That camera was set aside for the teenage years of 110s – which was never satisfactory. My first 35mm, Pentax K1000, opened a whole new world to me. I was intent upon learning to master a manual camera. Before long I discovered Ansel Adams and I was fascinated by his work, especially his Zone System. I began to understand how to play with light to communicate the message I had in mind.
So this is the beginning – a love of photography. A fascination with the art and the science that goes into creating an image that evokes feeling. But how did this turn into elizad.com?
When I moved into digital photography (a bit reluctantly) I needed to learn Photoshop. I began working with vintage photographs as a way to learn how to manipulate images within Photoshop. Before long, people began to ask me to work on their vintage images and I fell in love with their stories. I realized that recovering their images recovered their stories.
At about the same time, we learned that my father-in-law suffered from dementia. It was progressing rapidly and as I watched him I realized that not only is photography both an art and a science, not only is restoring a vintage photograph both an art and a science but there is also an art and science involved with retrieving the memories stored in our brains.
In order to preserve memories and tell our life stories, I quickly realized that capturing moments through photography was not quite enough. Those images needed to be shared, displayed, bound into books, presented in some way so that they are accessible, retrievable. Providing photos for my father-in-law was almost like providing the memories he was losing.

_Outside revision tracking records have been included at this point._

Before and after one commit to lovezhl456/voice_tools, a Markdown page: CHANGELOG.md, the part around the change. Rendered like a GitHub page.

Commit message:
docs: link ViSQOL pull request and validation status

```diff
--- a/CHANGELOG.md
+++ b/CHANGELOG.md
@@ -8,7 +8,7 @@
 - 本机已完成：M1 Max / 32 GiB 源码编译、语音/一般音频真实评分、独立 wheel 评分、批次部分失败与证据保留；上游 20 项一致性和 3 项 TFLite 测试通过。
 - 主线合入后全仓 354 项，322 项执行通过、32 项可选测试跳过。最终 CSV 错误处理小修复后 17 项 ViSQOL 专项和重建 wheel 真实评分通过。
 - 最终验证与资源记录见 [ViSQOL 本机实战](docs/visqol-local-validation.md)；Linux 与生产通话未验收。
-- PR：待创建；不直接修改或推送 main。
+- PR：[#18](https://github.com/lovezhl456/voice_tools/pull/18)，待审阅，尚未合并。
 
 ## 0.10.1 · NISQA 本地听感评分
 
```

Now my mother-in-law is in her final stage of dementia and the message is as poignant today as it was when I wrote my first post. Our memories are fragile. Our photographs capture the moments we don’t want to forget. Guard those memories. Share those memories. Tell your stories. There is an Art of Recollection.